PROBLEM: Every line of the data that includes "subject" should be copied out.

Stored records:
-*-

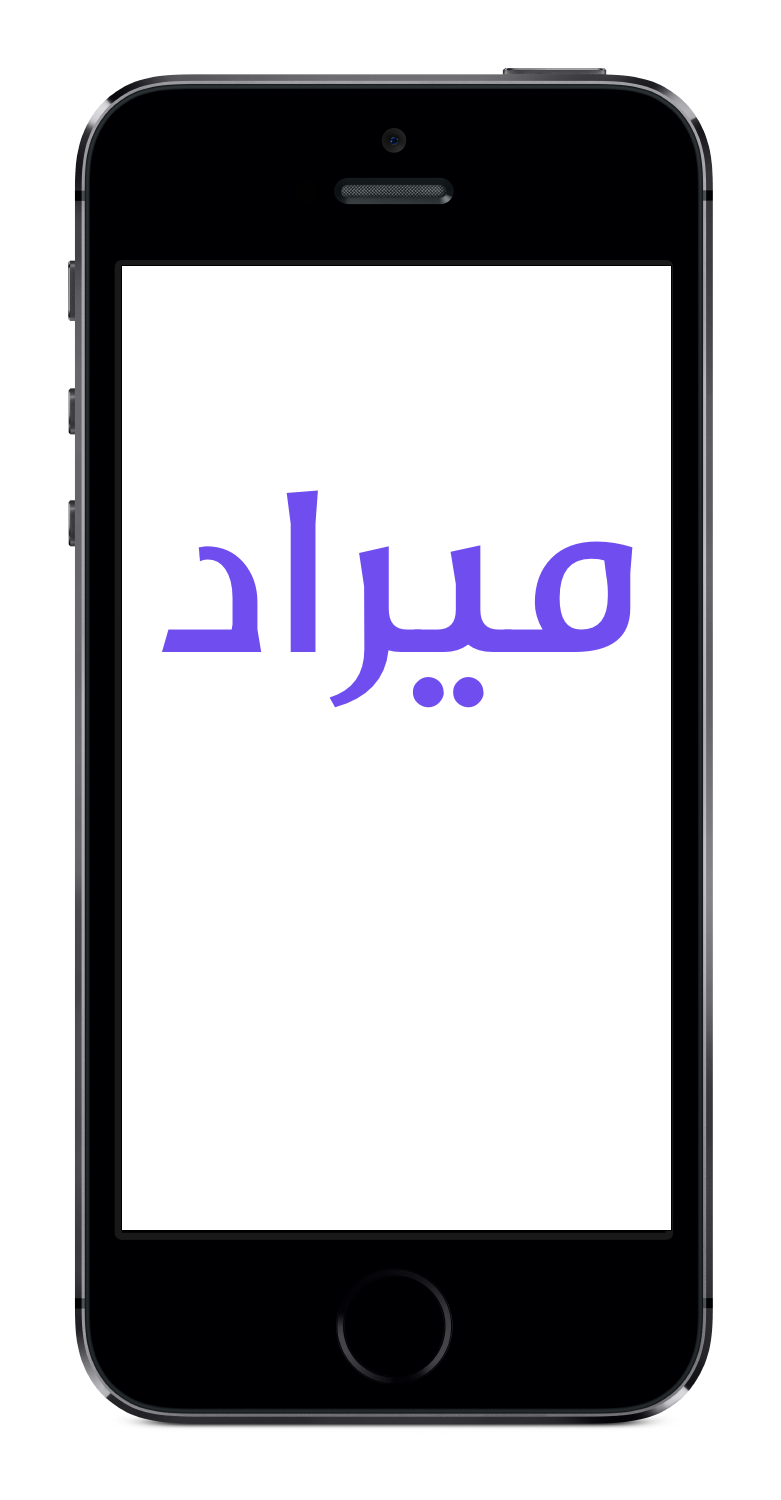
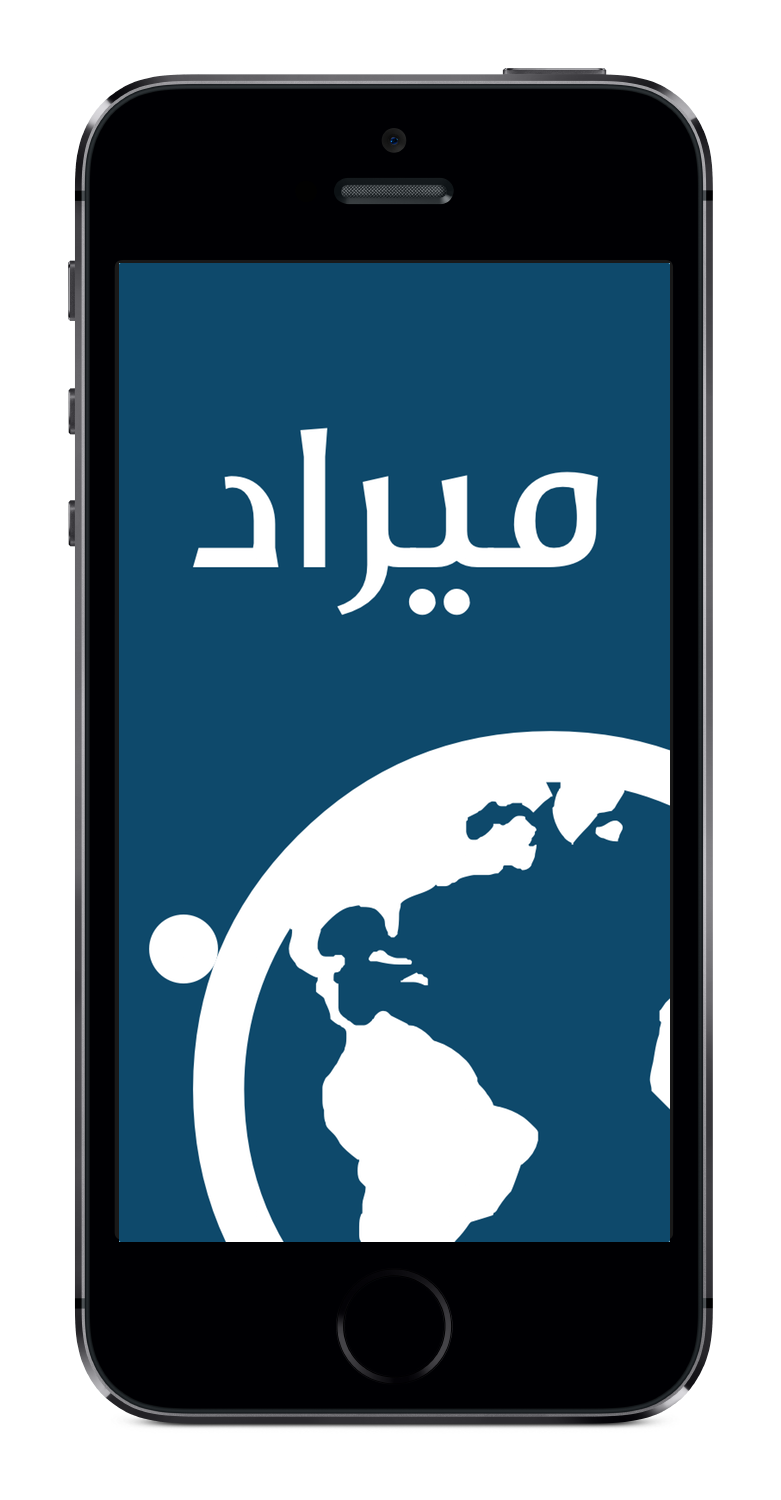
new pic style added.image and text has vertical-align:middle with js!

diff --git a/templates/home.html b/templates/home.html
@@ -50,13 +50,13 @@
 				</div>
 			</div>
 		</div>
-		<div class="row plate in-side" id="subject-plate" style="background-color:#f1f1f1;height:600px;padding-top:4em;">
+		<div class="row plate in-side" id="subject-plate" style="background-color:#f1f1f1;height:600px;">
 			<div id="subject-image" class="columns large-5 in-left" align="right" style="height:100%;">
-				<img src="/static/image/iphone2.png" class="desc-images">
+				<img src="/static/image/category.jpg" class="desc-images">
 			</div>
-			<div id="subject-text" class="columns large-7 in-right">
-				<div class="row" style="margin-top:6em;">
-					<div class="columns small-8 small-offset-2 end">
+			<div id="subject-text" class="columns large-7 in-right" style="height:100%;">
+				<div class="row" >
+					<div class="columns small-8 small-offset-2 end desc-text">
 						<p align="right" dir="rtl" style="font-size:4em;margin-bottom:0px;">
 						موضوعات متعدد
 						</p>
@@ -67,13 +67,13 @@
 				</div>
 			</div>
 		</div>
-		<div class="row plate in-side" id="ai-plate" style="background-color:#ffffff;height:600px;padding-top:4em;">
+		<div class="row plate in-side" id="ai-plate" style="background-color:#ffffff;height:600px;">
 			<div id="ai-image" class="columns large-5 in-left" align="right" style="height:100%;">
-				<img src="/static/image/iphone2.png" class="desc-images">
+				<img src="/static/image/category.jpg" class="desc-images">
 			</div>
-			<div id="ai-text" class="columns large-7 in-right">
-				<div class="row" style="margin-top:6em;">
-					<div class="columns small-8 small-offset-2 end">
+			<div id="ai-text" class="columns large-7 in-right" style="height:100%;">
+				<div class="row">
+					<div class="columns small-8 small-offset-2 end desc-text">
 						<p align="right" dir="rtl" style="font-size:4em;margin-bottom:0px;">
 						هوشمند بخوانید
 						</p>
@@ -84,14 +84,14 @@
 				</div>
 			</div>
 		</div>
-		<div class="row plate in-side" id="lost-plate" style="background-color:#f1f1f1;height:600px;padding-top:4em;">
+		<div class="row plate in-side" id="lost-plate" style="background-color:#f1f1f1;height:600px;">
 			<div id="lost-image" class="columns large-5 in-left" align="right" style="height:100%;">
-				<img src="/static/image/iphone2.png" class="desc-images">
+				<img src="/static/image/category.jpg" class="desc-images">
 			</div>
-			<div id="lost-text" class="columns large-7 in-right">
-				<div class="row" style="margin-top:8em;">
-					<div class="columns small-8 small-offset-2 end">
-						<p align="right" dir="rtl" style="font-size:2.5em;margin-bottom:0px;">
+			<div id="lost-text" class="columns large-7 in-right" style="height:100%;">
+				<div class="row">
+					<div class="columns small-8 small-offset-2 end desc-text">
+						<p align="right" dir="rtl" style="font-size:2.5em;margin-bottom:0px;margin-top:1em;">
 						هیچ خبر مهمی را از دست ندهید
 						</p>
 						<p align="justify" dir="rtl" style="font-size:1.3em;">
@@ -101,13 +101,13 @@
 				</div>
 			</div>
 		</div>
-		<div class="row plate in-side" id="source-plate" style="background-color:#ffffff;height:600px;padding-top:4em;">
+		<div class="row plate in-side" id="source-plate" style="background-color:#ffffff;height:600px;">
 			<div id="source-image" class="columns large-5 in-left" align="right" style="height:100%;">
-				<img src="/static/image/iphone2.png" class="desc-images">
+				<img src="/static/image/category.jpg" class="desc-images">
 			</div>
-			<div id="source-text" class="columns large-7 in-right">
-				<div class="row" style="margin-top:6em;">
-					<div class="columns small-8 small-offset-2 end">
+			<div id="source-text" class="columns large-7 in-right" style="height:100%;">
+				<div class="row">
+					<div class="columns small-8 small-offset-2 end desc-text">
 						<p align="right" dir="rtl" style="font-size:4em;margin-bottom:0px;">
 						منابع متنوع
 						</p>

diff --git a/static/js/home.js b/static/js/home.js
@@ -8,43 +8,46 @@ function imReady()
 
 	$('#main-text-plate').css({'margin-top':heightOffset.toString()+'px','margin-bottom':heightOffset.toString()+'px'})
 	//$('#main-pic').css({'background-size':($(window).height()*0.4).toString()+'px'})
-	
+	//console.log($('.desc-images').parent().height())
+	$('.desc-images').css({'margin-top':($('.desc-images').parent().height()*0.25).toString()+'px'});
+	$('.desc-text').css({'margin-top':(($('.desc-text').parent().parent().height()-$('.desc-text').height())/2).toString()+'px'});
+
 	$(window).scroll(function()
 	{
-		console.log($(document).scrollTop())
-		if($(document).scrollTop()<$('#category-plate').position().top-200)
+		//console.log($(document).scrollTop())
+		if($(document).scrollTop()<$('#category-plate').position().top-300)
 		{
 
 		}
-		else if($(document).scrollTop()>$('#category-plate').position().top-200 && $('#category-plate').hasClass('in-side'))
+		else if($(document).scrollTop()>$('#category-plate').position().top-300 && $('#category-plate').hasClass('in-side'))
 		{
 			console.log("category")
 			$('#category-image').css({'animation':'from-left 0.7s','-webkit-animation':'from-left 0.7s','animation-fill-mode': 'forwards'});
 			$('#category-text').css({'animation':'from-right 0.7s','-webkit-animation':'from-right 0.7s','animation-fill-mode': 'forwards'});
 			$('#category-plate').removeClass('in-side');
 		}
-		else if($(document).scrollTop()>$('#subject-plate').position().top-200 && $('#subject-plate').hasClass('in-side'))
+		else if($(document).scrollTop()>$('#subject-plate').position().top-300 && $('#subject-plate').hasClass('in-side'))
 		{
 			console.log("subject")
 			$('#subject-image').css({'animation':'from-left 0.7s','-webkit-animation':'from-left 0.7s','animation-fill-mode': 'forwards'});
 			$('#subject-text').css({'animation':'from-right 0.7s','-webkit-animation':'from-right 0.7s','animation-fill-mode': 'forwards'});
 			$('#subject-plate').removeClass('in-side');
 		}
-		else if($(document).scrollTop()>$('#ai-plate').position().top-200 && $('#ai-plate').hasClass('in-side'))
+		else if($(document).scrollTop()>$('#ai-plate').position().top-300 && $('#ai-plate').hasClass('in-side'))
 		{
 			console.log("ai")
 			$('#ai-image').css({'animation':'from-left 0.7s','-webkit-animation':'from-left 0.7s','animation-fill-mode': 'forwards'});
 			$('#ai-text').css({'animation':'from-right 0.7s','-webkit-animation':'from-right 0.7s','animation-fill-mode': 'forwards'});
 			$('#ai-plate').removeClass('in-side');
 		}
-		else if($(document).scrollTop()>$('#lost-plate').position().top-200 && $('#lost-plate').hasClass('in-side'))
+		else if($(document).scrollTop()>$('#lost-plate').position().top-300 && $('#lost-plate').hasClass('in-side'))
 		{
 			console.log("lost")
 			$('#lost-image').css({'animation':'from-left 0.7s','-webkit-animation':'from-left 0.7s','animation-fill-mode': 'forwards'});
 			$('#lost-text').css({'animation':'from-right 0.7s','-webkit-animation':'from-right 0.7s','animation-fill-mode': 'forwards'});
 			$('#lost-plate').removeClass('in-side');
 		}
-		else if($(document).scrollTop()>$('#source-plate').position().top-200 && $('#source-plate').hasClass('in-side'))
+		else if($(document).scrollTop()>$('#source-plate').position().top-300 && $('#source-plate').hasClass('in-side'))
 		{
 			console.log("source")
 			$('#source-image').css({'animation':'from-left 0.7s','-webkit-animation':'from-left 0.7s','animation-fill-mode': 'forwards'});

diff --git a/static/css/home.css b/static/css/home.css
@@ -68,9 +68,10 @@ p
 {
   height: 600px;
 
-  background: #000000 url('../image/back4.png') top left;
+/*  background: #000000 url('../image/back4.png') top left;
 
-  background-attachment: fixed;
+  background-attachment: fixed;*/
+  background-color: #0E496B;
 
 }
 #market-plate
@@ -95,7 +96,9 @@ p
 }
 .desc-images
 {
-  height:80%;
+
+  border-radius: 30px;
+  height:50%;
 }
 .in-left
 {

-*-

OUTPUT FOR THIS TASK:
-		<div class="row plate in-side" id="subject-plate" style="background-color:#f1f1f1;height:600px;padding-top:4em;">
+		<div class="row plate in-side" id="subject-plate" style="background-color:#f1f1f1;height:600px;">
 			<div id="subject-image" class="columns large-5 in-left" align="right" style="height:100%;">
-			<div id="subject-text" class="columns large-7 in-right">
+			<div id="subject-text" class="columns large-7 in-right" style="height:100%;">
-		else if($(document).scrollTop()>$('#subject-plate').position().top-200 && $('#subject-plate').hasClass('in-side'))
+		else if($(document).scrollTop()>$('#subject-plate').position().top-300 && $('#subject-plate').hasClass('in-side'))
 			console.log("subject")
 			$('#subject-image').css({'animation':'from-left 0.7s','-webkit-animation':'from-left 0.7s','animation-fill-mode': 'forwards'});
 			$('#subject-text').css({'animation':'from-right 0.7s','-webkit-animation':'from-right 0.7s','animation-fill-mode': 'forwards'});
 			$('#subject-plate').removeClass('in-side');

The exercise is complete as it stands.